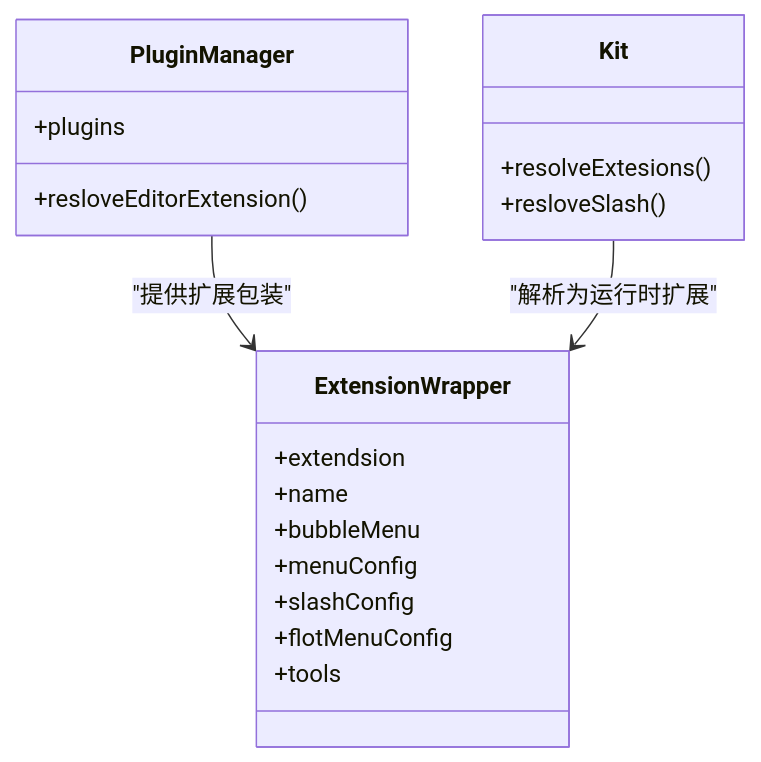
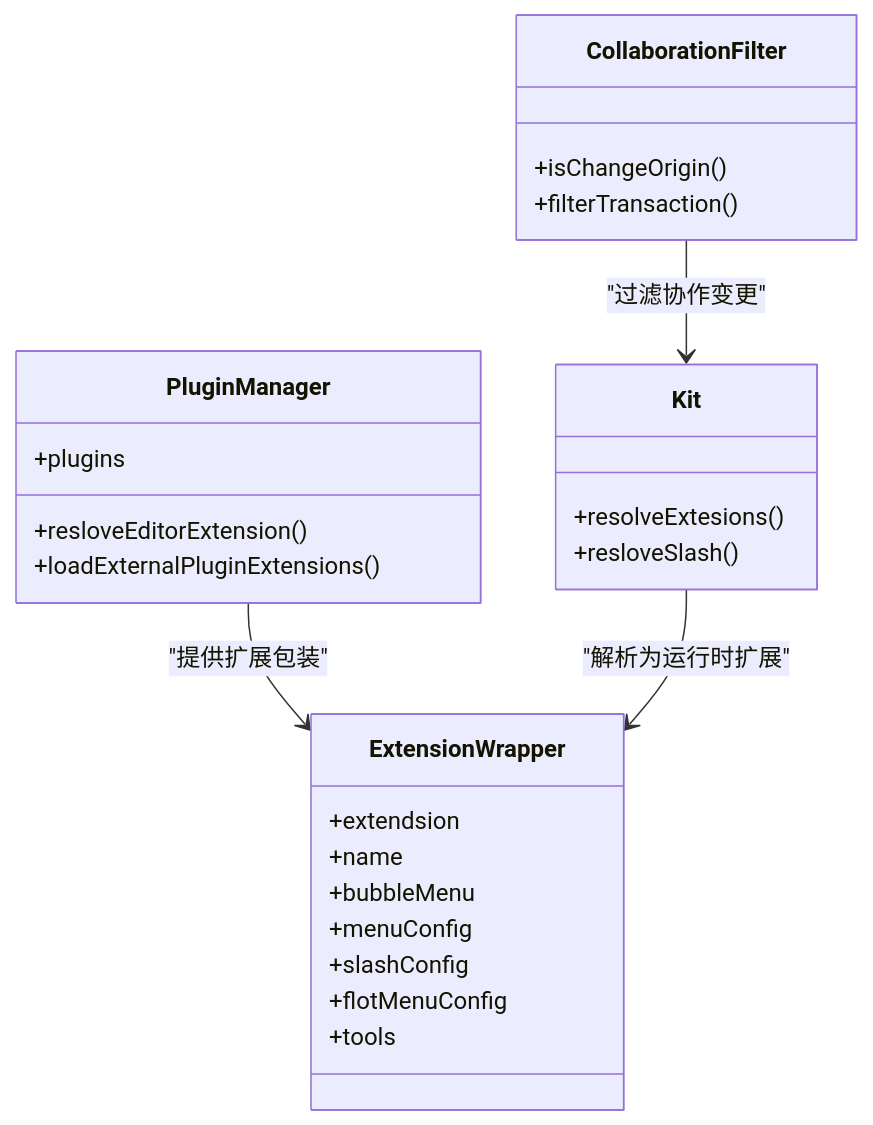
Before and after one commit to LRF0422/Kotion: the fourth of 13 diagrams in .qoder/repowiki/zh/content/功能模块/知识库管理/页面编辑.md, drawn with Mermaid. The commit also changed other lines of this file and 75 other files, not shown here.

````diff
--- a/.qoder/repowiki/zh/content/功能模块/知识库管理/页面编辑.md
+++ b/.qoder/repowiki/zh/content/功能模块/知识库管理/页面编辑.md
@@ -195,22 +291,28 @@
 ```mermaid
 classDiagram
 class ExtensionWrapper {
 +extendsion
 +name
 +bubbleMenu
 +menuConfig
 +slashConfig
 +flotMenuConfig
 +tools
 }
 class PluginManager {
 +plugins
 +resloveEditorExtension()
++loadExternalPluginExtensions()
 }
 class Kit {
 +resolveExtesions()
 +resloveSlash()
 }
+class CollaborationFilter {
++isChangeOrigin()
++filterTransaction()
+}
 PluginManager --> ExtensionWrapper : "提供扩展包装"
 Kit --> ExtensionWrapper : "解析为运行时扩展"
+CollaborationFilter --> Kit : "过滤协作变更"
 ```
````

◇ ◇ ◇ ◇ ◇ ◇ ◇

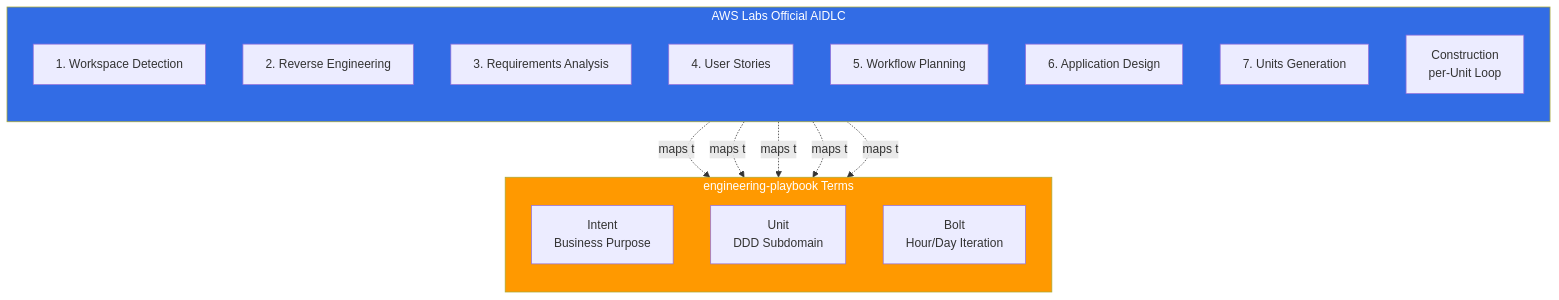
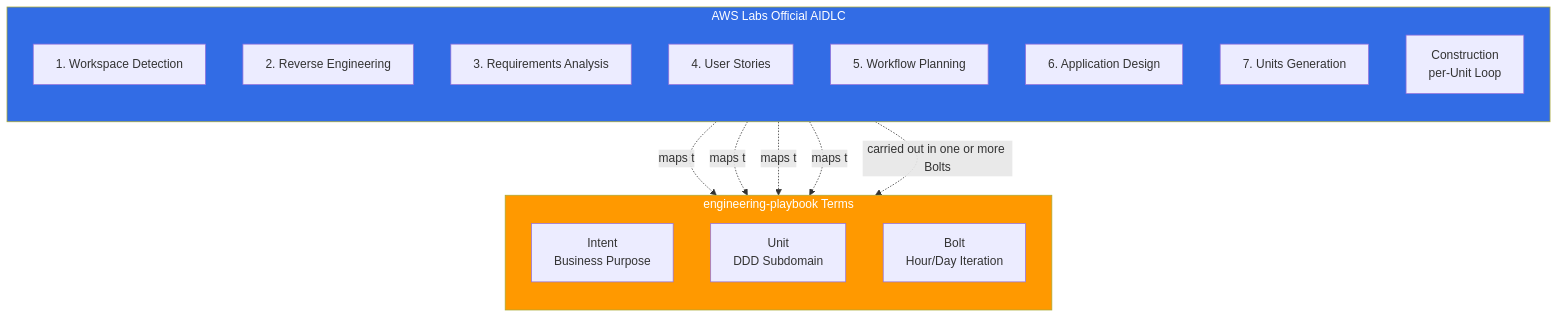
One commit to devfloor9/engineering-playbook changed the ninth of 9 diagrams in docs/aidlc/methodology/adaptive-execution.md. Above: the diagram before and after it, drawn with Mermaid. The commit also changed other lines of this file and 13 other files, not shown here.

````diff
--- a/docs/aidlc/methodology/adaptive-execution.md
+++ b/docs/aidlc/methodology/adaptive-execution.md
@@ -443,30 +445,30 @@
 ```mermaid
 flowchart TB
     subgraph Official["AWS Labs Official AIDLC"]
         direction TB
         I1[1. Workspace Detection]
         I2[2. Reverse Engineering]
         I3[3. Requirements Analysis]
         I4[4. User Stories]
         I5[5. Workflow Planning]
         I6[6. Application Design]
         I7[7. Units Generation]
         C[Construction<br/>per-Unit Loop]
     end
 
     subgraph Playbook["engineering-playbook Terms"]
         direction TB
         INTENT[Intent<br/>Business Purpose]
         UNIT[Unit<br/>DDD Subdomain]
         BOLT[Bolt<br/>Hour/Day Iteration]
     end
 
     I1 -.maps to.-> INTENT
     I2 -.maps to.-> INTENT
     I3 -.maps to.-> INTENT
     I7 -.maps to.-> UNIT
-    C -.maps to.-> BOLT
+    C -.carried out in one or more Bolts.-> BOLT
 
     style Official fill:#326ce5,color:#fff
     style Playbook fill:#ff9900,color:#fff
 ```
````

◇ ◇ ◇ ◇ ◇ ◇ ◇

● **Task to complete**
Pick out the lines above that hold the string "INTENT" and show them.

● **Answer section**
         INTENT[Intent<br/>Business Purpose]
     I1 -.maps to.-> INTENT
     I2 -.maps to.-> INTENT
     I3 -.maps to.-> INTENT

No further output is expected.